Faster Tread Erosion
The softer rubber used in the tread of all-terrain tires can wear down more quickly. The friction and heat generated through contact with the road will physically erode the tire’s outer layer. Thus, most A/T tires only have about a 40,000-mile warranty. However, some higher-end tires can reach 50-70,000 miles.

Tire Scalloping
Also known as cupping, tire scalloping is an unusual tire wear pattern. It happens when spots in the rubber tread wear down more quickly than the surrounding tire tread leading to a bumpy ride. The rumbling feeling this scalloping generates is similar to the rough ride passengers experience when the wheel bearings are worn out. The more aggressive your tire, the more prone it may be to cupping.

You can mitigate this problem by keeping on top of your tire maintenance. Check the tires regularly for signs of irregular wear and rotate your tires every 6-8,000 miles to promote even wear and tear.

Increased Road Noise
Road noise may not be an issue splashing down a muddy path in the mountains. However, it can get old driving long distances down the highway. The tread pattern on an A/T tire is very open. It is arranged in blocks with open channels between them. Noise is generated as air is forced through these channels. By comparison, most road tires’ channels are narrower and lead away from the center of the tire, providing a quieter and smoother ride.

Pros:

While these potential issues with an all-terrain tire are important to note, there are plenty of benefits to outweigh these drawbacks.

Adaptable to Four Seasons
Utah residents enjoy all four seasons, and all-terrain tires can perform well in different types of weather. While there’s no substitute for snow tires for heavy snow, the aggressive tread of all-terrain tires will definitely beat your summer treads when there is light snow on the ground.

Open Tread Pattern
The tread pattern on an A/T tire is similar to that of an off-road tire. The broader channels between tread blocks improve the traction of the vehicle. It allows the tire to grab onto rocks, branches, or mud on unpaved trails. This feature also improves traction on city streets and highways.

Side Wall Support
Some A/T tires have extra reinforcement in the sidewall of the tire. Because of this added support, these tires can support heavier loads than most tires. Reinforced sidewalls are great for company pick-up trucks hauling heavy loads to and from the job site. They are also regularly used for campers, as they must carry heavy loads over various types of terrain.

Most all-terrain tires are manufactured for use on trucks, SUVs, and campers, but the market for A/T tires for four-wheel drive cars is growing. Note that if you choose to put A/T tires on your car, you will need to make sure that the tire is a perfect fit for your car. Due to the limited selection of A/T car tires, you may have to invest in new wheels that will fit the tire and allow enough clearance for the thicker tread in the car’s wheel well.

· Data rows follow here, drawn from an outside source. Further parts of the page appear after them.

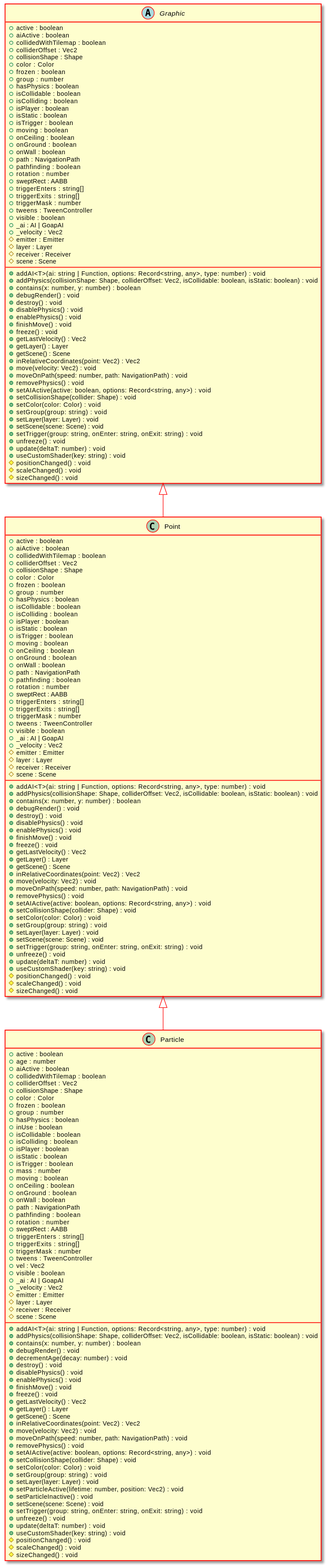
This is docs/api/assets/Point-umlClassDiagram-2847.svg from Test123938/Test2, a PlantUML export, as it was before one commit. The source it was exported from:
```plantuml
@startuml
skinparam ClassArrowColor #ff0000
skinparam ClassBorderColor #ff0000
skinparam BackgroundColor transparent
hide empty methods
hide empty fields
class "Point" {
    +active : boolean
    +aiActive : boolean
    +collidedWithTilemap : boolean
    +colliderOffset : Vec2
    +collisionShape : Shape
    +color : Color
    +frozen : boolean
    +group : number
    +hasPhysics : boolean
    +isCollidable : boolean
    +isColliding : boolean
    +isPlayer : boolean
    +isStatic : boolean
    +isTrigger : boolean
    +moving : boolean
    +onCeiling : boolean
    +onGround : boolean
    +onWall : boolean
    +path : NavigationPath
    +pathfinding : boolean
    +rotation : number
    +sweptRect : AABB
    +triggerEnters : string[]
    +triggerExits : string[]
    +triggerMask : number
    +tweens : TweenController
    +visible : boolean
    +_ai : AI | GoapAI
    +_velocity : Vec2
    #emitter : Emitter
    #layer : Layer
    #receiver : Receiver
    #scene : Scene
    +addAI<T>(ai: string | Function, options: Record<string, any>, type: number) : void
    +addPhysics(collisionShape: Shape, colliderOffset: Vec2, isCollidable: boolean, isStatic: boolean) : void
    +contains(x: number, y: number) : boolean
    +debugRender() : void
    +destroy() : void
    +disablePhysics() : void
    +enablePhysics() : void
    +finishMove() : void
    +freeze() : void
    +getLastVelocity() : Vec2
    +getLayer() : Layer
    +getScene() : Scene
    +inRelativeCoordinates(point: Vec2) : Vec2
    +move(velocity: Vec2) : void
    +moveOnPath(speed: number, path: NavigationPath) : void
    +removePhysics() : void
    +setAIActive(active: boolean, options: Record<string, any>) : void
    +setCollisionShape(collider: Shape) : void
    +setColor(color: Color) : void
    +setGroup(group: string) : void
    +setLayer(layer: Layer) : void
    +setScene(scene: Scene) : void
    +setTrigger(group: string, onEnter: string, onExit: string) : void
    +unfreeze() : void
    +update(deltaT: number) : void
    +useCustomShader(key: string) : void
    #positionChanged() : void
    #scaleChanged() : void
    #sizeChanged() : void
}
abstract class "Graphic" {
    +active : boolean
    +aiActive : boolean
    +collidedWithTilemap : boolean
    +colliderOffset : Vec2
    +collisionShape : Shape
    +color : Color
    +frozen : boolean
    +group : number
    +hasPhysics : boolean
    +isCollidable : boolean
    +isColliding : boolean
    +isPlayer : boolean
    +isStatic : boolean
    +isTrigger : boolean
    +moving : boolean
    +onCeiling : boolean
    +onGround : boolean
    +onWall : boolean
    +path : NavigationPath
    +pathfinding : boolean
    +rotation : number
    +sweptRect : AABB
    +triggerEnters : string[]
    +triggerExits : string[]
    +triggerMask : number
    +tweens : TweenController
    +visible : boolean
    +_ai : AI | GoapAI
    +_velocity : Vec2
    #emitter : Emitter
    #layer : Layer
    #receiver : Receiver
    #scene : Scene
    +addAI<T>(ai: string | Function, options: Record<string, any>, type: number) : void
    +addPhysics(collisionShape: Shape, colliderOffset: Vec2, isCollidable: boolean, isStatic: boolean) : void
    +contains(x: number, y: number) : boolean
    +debugRender() : void
    +destroy() : void
    +disablePhysics() : void
    +enablePhysics() : void
    +finishMove() : void
    +freeze() : void
    +getLastVelocity() : Vec2
    +getLayer() : Layer
    +getScene() : Scene
    +inRelativeCoordinates(point: Vec2) : Vec2
    +move(velocity: Vec2) : void
    +moveOnPath(speed: number, path: NavigationPath) : void
    +removePhysics() : void
    +setAIActive(active: boolean, options: Record<string, any>) : void
    +setCollisionShape(collider: Shape) : void
    +setColor(color: Color) : void
    +setGroup(group: string) : void
    +setLayer(layer: Layer) : void
    +setScene(scene: Scene) : void
    +setTrigger(group: string, onEnter: string, onExit: string) : void
    +unfreeze() : void
    +update(deltaT: number) : void
    +useCustomShader(key: string) : void
    #positionChanged() : void
    #scaleChanged() : void
    #sizeChanged() : void
}
"Graphic" <|-- "Point"
class "Particle" {
    +active : boolean
    +age : number
    +aiActive : boolean
    +collidedWithTilemap : boolean
    +colliderOffset : Vec2
    +collisionShape : Shape
    +color : Color
    +frozen : boolean
    +group : number
    +hasPhysics : boolean
    +inUse : boolean
    +isCollidable : boolean
    +isColliding : boolean
    +isPlayer : boolean
    +isStatic : boolean
    +isTrigger : boolean
    +mass : number
    +moving : boolean
    +onCeiling : boolean
    +onGround : boolean
    +onWall : boolean
    +path : NavigationPath
    +pathfinding : boolean
    +rotation : number
    +sweptRect : AABB
    +triggerEnters : string[]
    +triggerExits : string[]
    +triggerMask : number
    +tweens : TweenController
    +vel : Vec2
    +visible : boolean
    +_ai : AI | GoapAI
    +_velocity : Vec2
    #emitter : Emitter
    #layer : Layer
    #receiver : Receiver
    #scene : Scene
    +addAI<T>(ai: string | Function, options: Record<string, any>, type: number) : void
    +addPhysics(collisionShape: Shape, colliderOffset: Vec2, isCollidable: boolean, isStatic: boolean) : void
    +contains(x: number, y: number) : boolean
    +debugRender() : void
    +decrementAge(decay: number) : void
    +destroy() : void
    +disablePhysics() : void
    +enablePhysics() : void
    +finishMove() : void
    +freeze() : void
    +getLastVelocity() : Vec2
    +getLayer() : Layer
    +getScene() : Scene
    +inRelativeCoordinates(point: Vec2) : Vec2
    +move(velocity: Vec2) : void
    +moveOnPath(speed: number, path: NavigationPath) : void
    +removePhysics() : void
    +setAIActive(active: boolean, options: Record<string, any>) : void
    +setCollisionShape(collider: Shape) : void
    +setColor(color: Color) : void
    +setGroup(group: string) : void
    +setLayer(layer: Layer) : void
    +setParticleActive(lifetime: number, position: Vec2) : void
    +setParticleInactive() : void
    +setScene(scene: Scene) : void
    +setTrigger(group: string, onEnter: string, onExit: string) : void
    +unfreeze() : void
    +update(deltaT: number) : void
    +useCustomShader(key: string) : void
    #positionChanged() : void
    #scaleChanged() : void
    #sizeChanged() : void
}
"Point" <|-- "Particle"
@enduml
```
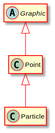
The same diagram one commit later.

Change to the diagram source:
```diff
@@ -5,204 +5,11 @@
 hide empty methods
 hide empty fields
 class "Point" {
-    +active : boolean
-    +aiActive : boolean
-    +collidedWithTilemap : boolean
-    +colliderOffset : Vec2
-    +collisionShape : Shape
-    +color : Color
-    +frozen : boolean
-    +group : number
-    +hasPhysics : boolean
-    +isCollidable : boolean
-    +isColliding : boolean
-    +isPlayer : boolean
-    +isStatic : boolean
-    +isTrigger : boolean
-    +moving : boolean
-    +onCeiling : boolean
-    +onGround : boolean
-    +onWall : boolean
-    +path : NavigationPath
-    +pathfinding : boolean
-    +rotation : number
-    +sweptRect : AABB
-    +triggerEnters : string[]
-    +triggerExits : string[]
-    +triggerMask : number
-    +tweens : TweenController
-    +visible : boolean
-    +_ai : AI | GoapAI
-    +_velocity : Vec2
-    #emitter : Emitter
-    #layer : Layer
-    #receiver : Receiver
-    #scene : Scene
-    +addAI<T>(ai: string | Function, options: Record<string, any>, type: number) : void
-    +addPhysics(collisionShape: Shape, colliderOffset: Vec2, isCollidable: boolean, isStatic: boolean) : void
-    +contains(x: number, y: number) : boolean
-    +debugRender() : void
-    +destroy() : void
-    +disablePhysics() : void
-    +enablePhysics() : void
-    +finishMove() : void
-    +freeze() : void
-    +getLastVelocity() : Vec2
-    +getLayer() : Layer
-    +getScene() : Scene
-    +inRelativeCoordinates(point: Vec2) : Vec2
-    +move(velocity: Vec2) : void
-    +moveOnPath(speed: number, path: NavigationPath) : void
-    +removePhysics() : void
-    +setAIActive(active: boolean, options: Record<string, any>) : void
-    +setCollisionShape(collider: Shape) : void
-    +setColor(color: Color) : void
-    +setGroup(group: string) : void
-    +setLayer(layer: Layer) : void
-    +setScene(scene: Scene) : void
-    +setTrigger(group: string, onEnter: string, onExit: string) : void
-    +unfreeze() : void
-    +update(deltaT: number) : void
-    +useCustomShader(key: string) : void
-    #positionChanged() : void
-    #scaleChanged() : void
-    #sizeChanged() : void
 }
 abstract class "Graphic" {
-    +active : boolean
-    +aiActive : boolean
-    +collidedWithTilemap : boolean
-    +colliderOffset : Vec2
-    +collisionShape : Shape
-    +color : Color
-    +frozen : boolean
-    +group : number
-    +hasPhysics : boolean
-    +isCollidable : boolean
-    +isColliding : boolean
-    +isPlayer : boolean
-    +isStatic : boolean
-    +isTrigger : boolean
-    +moving : boolean
-    +onCeiling : boolean
-    +onGround : boolean
-    +onWall : boolean
-    +path : NavigationPath
-    +pathfinding : boolean
-    +rotation : number
-    +sweptRect : AABB
-    +triggerEnters : string[]
-    +triggerExits : string[]
-    +triggerMask : number
-    +tweens : TweenController
-    +visible : boolean
-    +_ai : AI | GoapAI
-    +_velocity : Vec2
-    #emitter : Emitter
-    #layer : Layer
-    #receiver : Receiver
-    #scene : Scene
-    +addAI<T>(ai: string | Function, options: Record<string, any>, type: number) : void
-    +addPhysics(collisionShape: Shape, colliderOffset: Vec2, isCollidable: boolean, isStatic: boolean) : void
-    +contains(x: number, y: number) : boolean
-    +debugRender() : void
-    +destroy() : void
-    +disablePhysics() : void
-    +enablePhysics() : void
-    +finishMove() : void
-    +freeze() : void
-    +getLastVelocity() : Vec2
-    +getLayer() : Layer
-    +getScene() : Scene
-    +inRelativeCoordinates(point: Vec2) : Vec2
-    +move(velocity: Vec2) : void
-    +moveOnPath(speed: number, path: NavigationPath) : void
-    +removePhysics() : void
-    +setAIActive(active: boolean, options: Record<string, any>) : void
-    +setCollisionShape(collider: Shape) : void
-    +setColor(color: Color) : void
-    +setGroup(group: string) : void
-    +setLayer(layer: Layer) : void
-    +setScene(scene: Scene) : void
-    +setTrigger(group: string, onEnter: string, onExit: string) : void
-    +unfreeze() : void
-    +update(deltaT: number) : void
-    +useCustomShader(key: string) : void
-    #positionChanged() : void
-    #scaleChanged() : void
-    #sizeChanged() : void
 }
 "Graphic" <|-- "Point"
 class "Particle" {
-    +active : boolean
-    +age : number
-    +aiActive : boolean
-    +collidedWithTilemap : boolean
-    +colliderOffset : Vec2
-    +collisionShape : Shape
-    +color : Color
-    +frozen : boolean
-    +group : number
-    +hasPhysics : boolean
-    +inUse : boolean
-    +isCollidable : boolean
-    +isColliding : boolean
-    +isPlayer : boolean
-    +isStatic : boolean
-    +isTrigger : boolean
-    +mass : number
-    +moving : boolean
-    +onCeiling : boolean
-    +onGround : boolean
-    +onWall : boolean
-    +path : NavigationPath
-    +pathfinding : boolean
-    +rotation : number
-    +sweptRect : AABB
-    +triggerEnters : string[]
-    +triggerExits : string[]
-    +triggerMask : number
-    +tweens : TweenController
-    +vel : Vec2
-    +visible : boolean
-    +_ai : AI | GoapAI
-    +_velocity : Vec2
-    #emitter : Emitter
-    #layer : Layer
-    #receiver : Receiver
-    #scene : Scene
-    +addAI<T>(ai: string | Function, options: Record<string, any>, type: number) : void
-    +addPhysics(collisionShape: Shape, colliderOffset: Vec2, isCollidable: boolean, isStatic: boolean) : void
-    +contains(x: number, y: number) : boolean
-    +debugRender() : void
-    +decrementAge(decay: number) : void
-    +destroy() : void
-    +disablePhysics() : void
-    +enablePhysics() : void
-    +finishMove() : void
-    +freeze() : void
-    +getLastVelocity() : Vec2
-    +getLayer() : Layer
-    +getScene() : Scene
-    +inRelativeCoordinates(point: Vec2) : Vec2
-    +move(velocity: Vec2) : void
-    +moveOnPath(speed: number, path: NavigationPath) : void
-    +removePhysics() : void
-    +setAIActive(active: boolean, options: Record<string, any>) : void
-    +setCollisionShape(collider: Shape) : void
-    +setColor(color: Color) : void
-    +setGroup(group: string) : void
-    +setLayer(layer: Layer) : void
-    +setParticleActive(lifetime: number, position: Vec2) : void
-    +setParticleInactive() : void
-    +setScene(scene: Scene) : void
-    +setTrigger(group: string, onEnter: string, onExit: string) : void
-    +unfreeze() : void
-    +update(deltaT: number) : void
-    +useCustomShader(key: string) : void
-    #positionChanged() : void
-    #scaleChanged() : void
-    #sizeChanged() : void
 }
 "Point" <|-- "Particle"
 @enduml
```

If you need help navigating this change, your local Salt Lake City tire store can help you find the right fit for your vehicle. While they have all the right characteristics for off-roading adventure, they also work well for everyday driving in a variety of weather conditions.